#### WHAT THE EXERCISE ASKS:
With pictures removed, output every record below exactly as written.

#### RECORDS FOR THIS TASK:
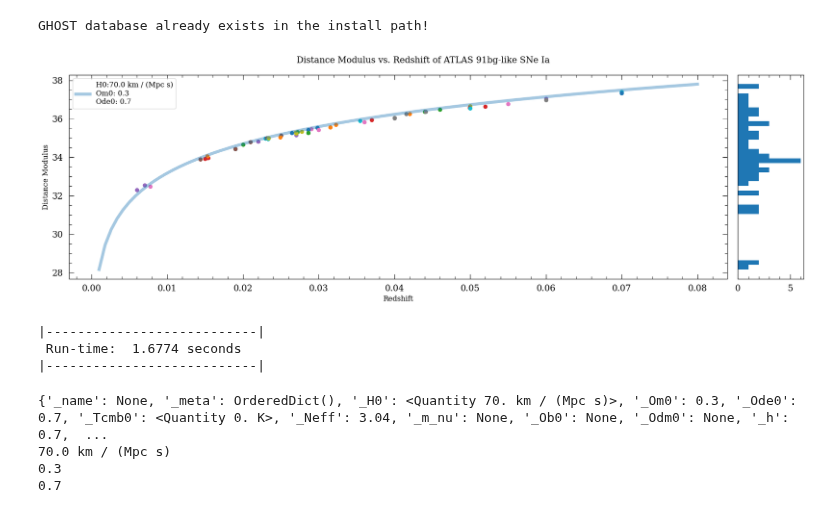
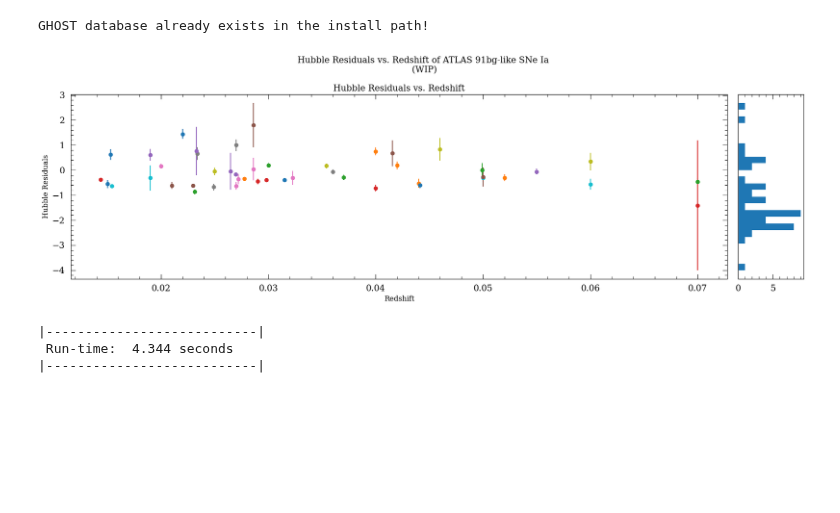
Before and after one commit to mekhi-woods/HiloCATsSN1991bg, a Jupyter notebook: amadeus.ipynb, the cells around one changed output. Cells and saved outputs as stored; diff of their text form; code cells hidden in the pictures; blank space fills up the shorter version.

```diff
--- a/amadeus.ipynb
+++ b/amadeus.ipynb
@@ -837,48 +886,36 @@ def ghost_plotting(choice, plot_size = (18, 6), plot_ratio = [10, 1], hist_bins
 # %%
 """ MAIN """
 if __name__ == '__main__':
     start = systime.time() # Runtime tracker
 
     recover_dir() # Recovering vital directories
 
-    # burns_cspvdr3(fit_filters=None, skip_problems=False, use_saved=False, snpy_plots=True)
+    # burns_cspvdr3(skip_problems=False, use_saved=False, snpy_plots=False)
     # ghost_host_galaxy(BURNS_SAVE_TXT, save_loc=TEST_ROOT, keep_data=False, update_saved=True)
 
     # atlas_collection(quiet=False, check_data=True)
-    # # atlas_tns_collection(quiet=False, t_sleep=10)
     # atlas_objs = atlas_processing(err_max=1000, n_iter=0, sleep_t=5, use_TNS=True)
     # write_ASCII(atlas_objs, SNPY_ATLAS_ASCII, quiet=True)
-    # atlas_snpy_fitting(n_iter=0, skip_problems=False, use_saved=False, snpy_plots=True)
+    # atlas_snpy_fitting(n_iter=0, skip_problems=False, use_saved=False, snpy_plots=False, save_plots=False)
     # ghost_host_galaxy(ATLAS_SAVE_TXT, save_loc=TEST_ROOT, keep_data=True, update_saved=True)
 
     # ztf_collection(submit=True)
     # ztf_alt_collection()
 
     # burns_plotting([]) # Options: ['reg_hist', 'res_hist', 'zvmu']
 
     # atlas_plotting([])
 
-
-    ghost_plot_args = {'plot_size': (18, 6), 'plot_ratio': [10, 1], 'hist_bins': [40, 40, 25], 'labels': False, 'raw': True}
-    ghost_plotting(['altas_muvz'], **ghost_plot_args)
+    ghost_plot_args = {'plot_size': (18, 6), 'plot_ratio': [10, 1], 'hist_bins': [40, 40, 25, 25], 'labels': False, 'raw': False}
+    ghost_plotting(['altas_residualsvz'], **ghost_plot_args)
 
 
 
 
     print('|---------------------------|\n Run-time: ', round(systime.time()-start, 4), 'seconds\n|---------------------------|')
 # %% [output]
 GHOST database already exists in the install path!
-[figure, old version]
+[figure, new version]
 |---------------------------|
- Run-time:  1.6774 seconds
+ Run-time:  4.344 seconds
 |---------------------------|
-# %%
-print(COSMO_MODEL.__dict__)
-print(str(COSMO_MODEL._H0))
-print(COSMO_MODEL._Om0)
-print(COSMO_MODEL._Ode0)
-# %% [output]
-{'_name': None, '_meta': OrderedDict(), '_H0': <Quantity 70. km / (Mpc s)>, '_Om0': 0.3, '_Ode0': 0.7, '_Tcmb0': <Quantity 0. K>, '_Neff': 3.04, '_m_nu': None, '_Ob0': None, '_Odm0': None, '_h': 0.7,  ...
-70.0 km / (Mpc s)
-0.3
-0.7
```
Also changed, not shown: parts of 7 cells of this notebook.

#### RESPONSE TO THIS TASK:
Before and after one commit to mekhi-woods/HiloCATsSN1991bg, a Jupyter notebook: amadeus.ipynb, the cells around one changed output. Cells and saved outputs as stored; diff of their text form; code cells hidden in the pictures; blank space fills up the shorter version.

```diff
--- a/amadeus.ipynb
+++ b/amadeus.ipynb
@@ -837,48 +886,36 @@ def ghost_plotting(choice, plot_size = (18, 6), plot_ratio = [10, 1], hist_bins
 # %%
 """ MAIN """
 if __name__ == '__main__':
     start = systime.time() # Runtime tracker
 
     recover_dir() # Recovering vital directories
 
-    # burns_cspvdr3(fit_filters=None, skip_problems=False, use_saved=False, snpy_plots=True)
+    # burns_cspvdr3(skip_problems=False, use_saved=False, snpy_plots=False)
     # ghost_host_galaxy(BURNS_SAVE_TXT, save_loc=TEST_ROOT, keep_data=False, update_saved=True)
 
     # atlas_collection(quiet=False, check_data=True)
-    # # atlas_tns_collection(quiet=False, t_sleep=10)
     # atlas_objs = atlas_processing(err_max=1000, n_iter=0, sleep_t=5, use_TNS=True)
     # write_ASCII(atlas_objs, SNPY_ATLAS_ASCII, quiet=True)
-    # atlas_snpy_fitting(n_iter=0, skip_problems=False, use_saved=False, snpy_plots=True)
+    # atlas_snpy_fitting(n_iter=0, skip_problems=False, use_saved=False, snpy_plots=False, save_plots=False)
     # ghost_host_galaxy(ATLAS_SAVE_TXT, save_loc=TEST_ROOT, keep_data=True, update_saved=True)
 
     # ztf_collection(submit=True)
     # ztf_alt_collection()
 
     # burns_plotting([]) # Options: ['reg_hist', 'res_hist', 'zvmu']
 
     # atlas_plotting([])
 
-
-    ghost_plot_args = {'plot_size': (18, 6), 'plot_ratio': [10, 1], 'hist_bins': [40, 40, 25], 'labels': False, 'raw': True}
-    ghost_plotting(['altas_muvz'], **ghost_plot_args)
+    ghost_plot_args = {'plot_size': (18, 6), 'plot_ratio': [10, 1], 'hist_bins': [40, 40, 25, 25], 'labels': False, 'raw': False}
+    ghost_plotting(['altas_residualsvz'], **ghost_plot_args)
 
 
 
 
     print('|---------------------------|\n Run-time: ', round(systime.time()-start, 4), 'seconds\n|---------------------------|')
 # %% [output]
 GHOST database already exists in the install path!
-[figure, old version]
+[figure, new version]
 |---------------------------|
- Run-time:  1.6774 seconds
+ Run-time:  4.344 seconds
 |---------------------------|
-# %%
-print(COSMO_MODEL.__dict__)
-print(str(COSMO_MODEL._H0))
-print(COSMO_MODEL._Om0)
-print(COSMO_MODEL._Ode0)
-# %% [output]
-{'_name': None, '_meta': OrderedDict(), '_H0': <Quantity 70. km / (Mpc s)>, '_Om0': 0.3, '_Ode0': 0.7, '_Tcmb0': <Quantity 0. K>, '_Neff': 3.04, '_m_nu': None, '_Ob0': None, '_Odm0': None, '_h': 0.7,  ...
-70.0 km / (Mpc s)
-0.3
-0.7
```
Also changed, not shown: parts of 7 cells of this notebook.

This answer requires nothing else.